Plus more data can always supply interesting new information and the more information we track, the more profound the potential findings.
Would you feel ripped off if you had a song on the top 10, only to be bumped by a 70’s song that happened to be synced to a hilarious cat video? What kind of emphasis does this put on the artist to create an excellent music video? Will this give new weight to Vevo’s influence on the music business like MTV had when it first launched?
The answer lies in the balance of the formula that Billboard dictates. It’s easy to throw up your arms in outrage at the inclusion of digital in the charts – but we also have no idea how that inclusion is weighted (sound like performance royalties to anyone out there?).
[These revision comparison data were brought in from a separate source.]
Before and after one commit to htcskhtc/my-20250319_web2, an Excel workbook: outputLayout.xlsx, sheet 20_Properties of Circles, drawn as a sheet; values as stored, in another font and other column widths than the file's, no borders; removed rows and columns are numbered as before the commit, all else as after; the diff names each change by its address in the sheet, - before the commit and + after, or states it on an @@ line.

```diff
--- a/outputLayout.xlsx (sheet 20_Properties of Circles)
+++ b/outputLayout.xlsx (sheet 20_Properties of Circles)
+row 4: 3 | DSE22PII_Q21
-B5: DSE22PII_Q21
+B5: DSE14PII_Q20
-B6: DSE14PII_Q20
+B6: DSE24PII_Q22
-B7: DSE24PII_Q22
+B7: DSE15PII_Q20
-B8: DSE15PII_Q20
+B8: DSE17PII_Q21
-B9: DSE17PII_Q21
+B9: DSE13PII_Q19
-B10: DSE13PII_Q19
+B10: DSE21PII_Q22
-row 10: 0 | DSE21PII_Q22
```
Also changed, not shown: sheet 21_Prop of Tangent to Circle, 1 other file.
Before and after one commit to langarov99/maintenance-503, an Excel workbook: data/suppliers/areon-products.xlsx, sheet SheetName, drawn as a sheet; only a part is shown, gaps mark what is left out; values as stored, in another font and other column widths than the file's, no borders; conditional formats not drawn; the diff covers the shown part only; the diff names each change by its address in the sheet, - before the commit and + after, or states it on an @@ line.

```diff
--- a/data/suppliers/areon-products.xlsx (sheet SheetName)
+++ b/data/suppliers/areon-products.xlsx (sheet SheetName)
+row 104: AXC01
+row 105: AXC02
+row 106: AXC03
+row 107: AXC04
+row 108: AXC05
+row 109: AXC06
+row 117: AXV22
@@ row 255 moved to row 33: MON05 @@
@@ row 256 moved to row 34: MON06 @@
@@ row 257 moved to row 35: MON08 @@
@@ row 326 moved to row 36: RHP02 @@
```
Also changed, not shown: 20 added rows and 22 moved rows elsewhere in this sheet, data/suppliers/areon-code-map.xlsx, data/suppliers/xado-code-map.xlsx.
Keep in mind that Billboard wants to be inclusive and relevant. If all of a sudden every song that shows up in the charts is a Korean doing a horsey dance they look terrible. And they don’t want that.
Personally I think it’ll be interesting to see how this affects the music industry in general. Some strong competition on the creative level – whether you’re talking about the music itself or the accompanying video – should be well received.
If this points to more Beyonce-like albums it means we’re moving away from isolated musical expressions and closer and closer to the merging of all artistic expression into simply “content.”
Feel free to tell us your take in the comments – what will this do for music versus the music business? What does it mean for artists that don’t have the ability to create interesting visuals?
Perhaps this will make the charts more relevant than ever. . . or maybe it’s just another blip in the line graph.